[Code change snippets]
#####
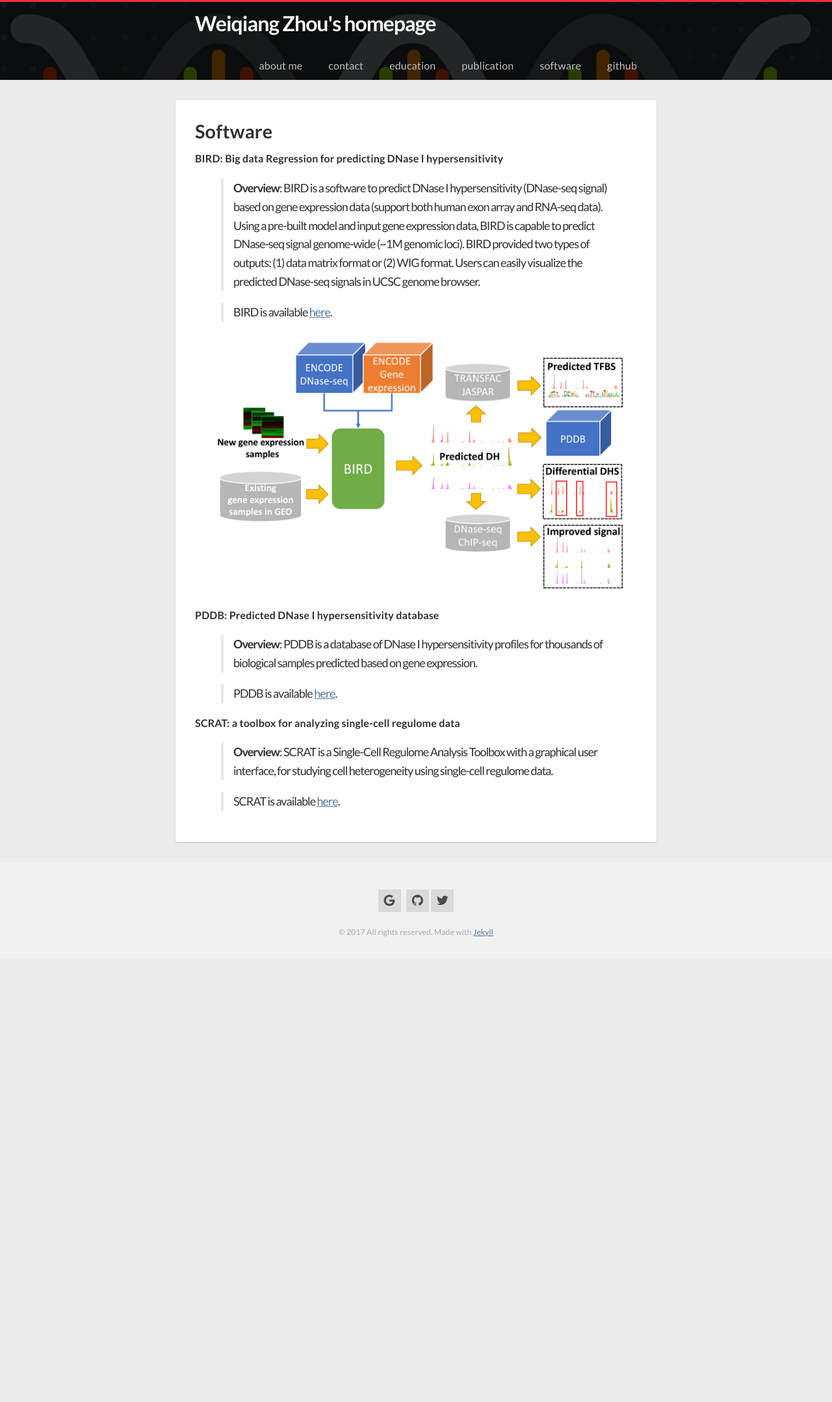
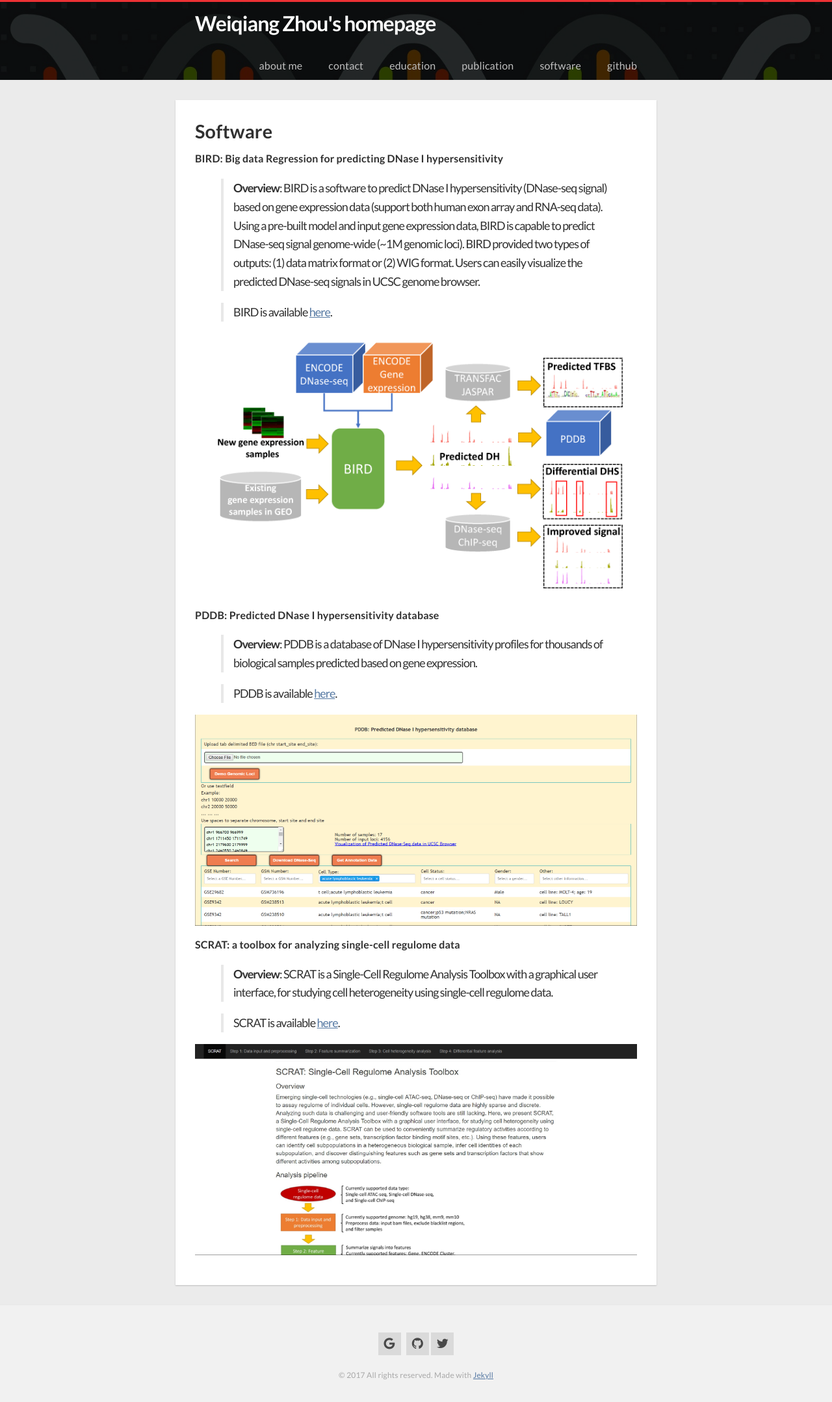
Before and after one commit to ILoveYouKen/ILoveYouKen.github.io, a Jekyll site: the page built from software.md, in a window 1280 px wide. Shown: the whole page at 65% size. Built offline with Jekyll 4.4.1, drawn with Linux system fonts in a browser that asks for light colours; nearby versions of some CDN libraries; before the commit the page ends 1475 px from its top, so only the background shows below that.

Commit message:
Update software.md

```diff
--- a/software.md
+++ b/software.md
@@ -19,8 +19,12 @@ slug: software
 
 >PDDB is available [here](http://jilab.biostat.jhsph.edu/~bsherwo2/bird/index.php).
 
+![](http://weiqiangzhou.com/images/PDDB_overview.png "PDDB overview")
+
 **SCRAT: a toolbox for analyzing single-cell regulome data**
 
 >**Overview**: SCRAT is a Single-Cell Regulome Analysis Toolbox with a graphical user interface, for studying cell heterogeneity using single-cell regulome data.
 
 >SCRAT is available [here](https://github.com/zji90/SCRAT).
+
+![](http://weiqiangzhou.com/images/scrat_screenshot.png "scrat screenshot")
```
#####
| PROBLEM TO SOLVE |
When copying the data above, repeat every word exactly and drop the pictures.

| EXPECTED ANSWER |
Before and after one commit to ILoveYouKen/ILoveYouKen.github.io, a Jekyll site: the page built from software.md, in a window 1280 px wide. Shown: the whole page at 65% size. Built offline with Jekyll 4.4.1, drawn with Linux system fonts in a browser that asks for light colours; nearby versions of some CDN libraries; before the commit the page ends 1475 px from its top, so only the background shows below that.

Commit message:
Update software.md

```diff
--- a/software.md
+++ b/software.md
@@ -19,8 +19,12 @@ slug: software
 
 >PDDB is available [here](http://jilab.biostat.jhsph.edu/~bsherwo2/bird/index.php).
 
+![](http://weiqiangzhou.com/images/PDDB_overview.png "PDDB overview")
+
 **SCRAT: a toolbox for analyzing single-cell regulome data**
 
 >**Overview**: SCRAT is a Single-Cell Regulome Analysis Toolbox with a graphical user interface, for studying cell heterogeneity using single-cell regulome data.
 
 >SCRAT is available [here](https://github.com/zji90/SCRAT).
+
+![](http://weiqiangzhou.com/images/scrat_screenshot.png "scrat screenshot")
```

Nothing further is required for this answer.